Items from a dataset
◆ ◆ ◆

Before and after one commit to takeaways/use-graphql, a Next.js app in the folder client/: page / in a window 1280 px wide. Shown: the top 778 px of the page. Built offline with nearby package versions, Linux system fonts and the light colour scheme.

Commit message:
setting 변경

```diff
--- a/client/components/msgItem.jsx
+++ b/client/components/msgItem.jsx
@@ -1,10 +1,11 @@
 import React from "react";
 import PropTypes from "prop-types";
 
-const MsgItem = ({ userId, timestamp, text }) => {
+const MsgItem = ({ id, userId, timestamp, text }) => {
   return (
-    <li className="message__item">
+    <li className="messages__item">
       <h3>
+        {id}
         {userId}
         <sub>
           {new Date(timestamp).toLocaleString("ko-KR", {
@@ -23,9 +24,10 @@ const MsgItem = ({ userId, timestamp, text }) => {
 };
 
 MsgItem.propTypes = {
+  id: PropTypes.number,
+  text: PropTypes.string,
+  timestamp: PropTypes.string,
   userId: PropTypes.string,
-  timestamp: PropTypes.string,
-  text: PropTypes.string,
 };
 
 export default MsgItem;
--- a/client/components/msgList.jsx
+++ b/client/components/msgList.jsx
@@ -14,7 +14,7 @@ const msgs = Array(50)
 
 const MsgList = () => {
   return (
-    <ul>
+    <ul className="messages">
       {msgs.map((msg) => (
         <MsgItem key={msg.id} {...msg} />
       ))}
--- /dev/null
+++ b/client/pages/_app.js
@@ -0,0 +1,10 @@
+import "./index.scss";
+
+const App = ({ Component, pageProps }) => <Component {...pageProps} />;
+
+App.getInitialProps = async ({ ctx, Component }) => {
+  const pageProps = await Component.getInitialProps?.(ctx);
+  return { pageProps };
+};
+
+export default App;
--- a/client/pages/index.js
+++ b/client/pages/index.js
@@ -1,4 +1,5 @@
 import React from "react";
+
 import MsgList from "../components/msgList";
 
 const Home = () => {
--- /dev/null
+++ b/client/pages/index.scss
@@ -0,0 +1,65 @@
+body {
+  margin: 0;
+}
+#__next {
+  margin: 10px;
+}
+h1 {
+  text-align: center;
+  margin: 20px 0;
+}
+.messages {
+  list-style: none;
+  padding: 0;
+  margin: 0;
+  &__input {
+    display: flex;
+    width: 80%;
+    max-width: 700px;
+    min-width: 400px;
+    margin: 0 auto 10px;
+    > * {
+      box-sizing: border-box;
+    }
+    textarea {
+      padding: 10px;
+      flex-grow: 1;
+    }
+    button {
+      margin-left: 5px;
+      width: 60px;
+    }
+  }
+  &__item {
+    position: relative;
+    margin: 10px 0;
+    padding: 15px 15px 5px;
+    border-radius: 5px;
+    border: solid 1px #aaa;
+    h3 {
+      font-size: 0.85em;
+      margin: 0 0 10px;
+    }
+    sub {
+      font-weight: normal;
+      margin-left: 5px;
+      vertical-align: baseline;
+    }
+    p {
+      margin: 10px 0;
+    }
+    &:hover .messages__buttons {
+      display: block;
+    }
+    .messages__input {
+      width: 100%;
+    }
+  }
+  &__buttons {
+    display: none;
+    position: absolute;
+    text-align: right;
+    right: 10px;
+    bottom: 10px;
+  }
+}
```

◆ ◆ ◆

__Aim of the task__. Your response must consist of the entries, reproduced exactly.

__Exercise response__.
Before and after one commit to takeaways/use-graphql, a Next.js app in the folder client/: page / in a window 1280 px wide. Shown: the top 778 px of the page. Built offline with nearby package versions, Linux system fonts and the light colour scheme.

Commit message:
setting 변경

```diff
--- a/client/components/msgItem.jsx
+++ b/client/components/msgItem.jsx
@@ -1,10 +1,11 @@
 import React from "react";
 import PropTypes from "prop-types";
 
-const MsgItem = ({ userId, timestamp, text }) => {
+const MsgItem = ({ id, userId, timestamp, text }) => {
   return (
-    <li className="message__item">
+    <li className="messages__item">
       <h3>
+        {id}
         {userId}
         <sub>
           {new Date(timestamp).toLocaleString("ko-KR", {
@@ -23,9 +24,10 @@ const MsgItem = ({ userId, timestamp, text }) => {
 };
 
 MsgItem.propTypes = {
+  id: PropTypes.number,
+  text: PropTypes.string,
+  timestamp: PropTypes.string,
   userId: PropTypes.string,
-  timestamp: PropTypes.string,
-  text: PropTypes.string,
 };
 
 export default MsgItem;
--- a/client/components/msgList.jsx
+++ b/client/components/msgList.jsx
@@ -14,7 +14,7 @@ const msgs = Array(50)
 
 const MsgList = () => {
   return (
-    <ul>
+    <ul className="messages">
       {msgs.map((msg) => (
         <MsgItem key={msg.id} {...msg} />
       ))}
--- /dev/null
+++ b/client/pages/_app.js
@@ -0,0 +1,10 @@
+import "./index.scss";
+
+const App = ({ Component, pageProps }) => <Component {...pageProps} />;
+
+App.getInitialProps = async ({ ctx, Component }) => {
+  const pageProps = await Component.getInitialProps?.(ctx);
+  return { pageProps };
+};
+
+export default App;
--- a/client/pages/index.js
+++ b/client/pages/index.js
@@ -1,4 +1,5 @@
 import React from "react";
+
 import MsgList from "../components/msgList";
 
 const Home = () => {
--- /dev/null
+++ b/client/pages/index.scss
@@ -0,0 +1,65 @@
+body {
+  margin: 0;
+}
+#__next {
+  margin: 10px;
+}
+h1 {
+  text-align: center;
+  margin: 20px 0;
+}
+.messages {
+  list-style: none;
+  padding: 0;
+  margin: 0;
+  &__input {
+    display: flex;
+    width: 80%;
+    max-width: 700px;
+    min-width: 400px;
+    margin: 0 auto 10px;
+    > * {
+      box-sizing: border-box;
+    }
+    textarea {
+      padding: 10px;
+      flex-grow: 1;
+    }
+    button {
+      margin-left: 5px;
+      width: 60px;
+    }
+  }
+  &__item {
+    position: relative;
+    margin: 10px 0;
+    padding: 15px 15px 5px;
+    border-radius: 5px;
+    border: solid 1px #aaa;
+    h3 {
+      font-size: 0.85em;
+      margin: 0 0 10px;
+    }
+    sub {
+      font-weight: normal;
+      margin-left: 5px;
+      vertical-align: baseline;
+    }
+    p {
+      margin: 10px 0;
+    }
+    &:hover .messages__buttons {
+      display: block;
+    }
+    .messages__input {
+      width: 100%;
+    }
+  }
+  &__buttons {
+    display: none;
+    position: absolute;
+    text-align: right;
+    right: 10px;
+    bottom: 10px;
+  }
+}
```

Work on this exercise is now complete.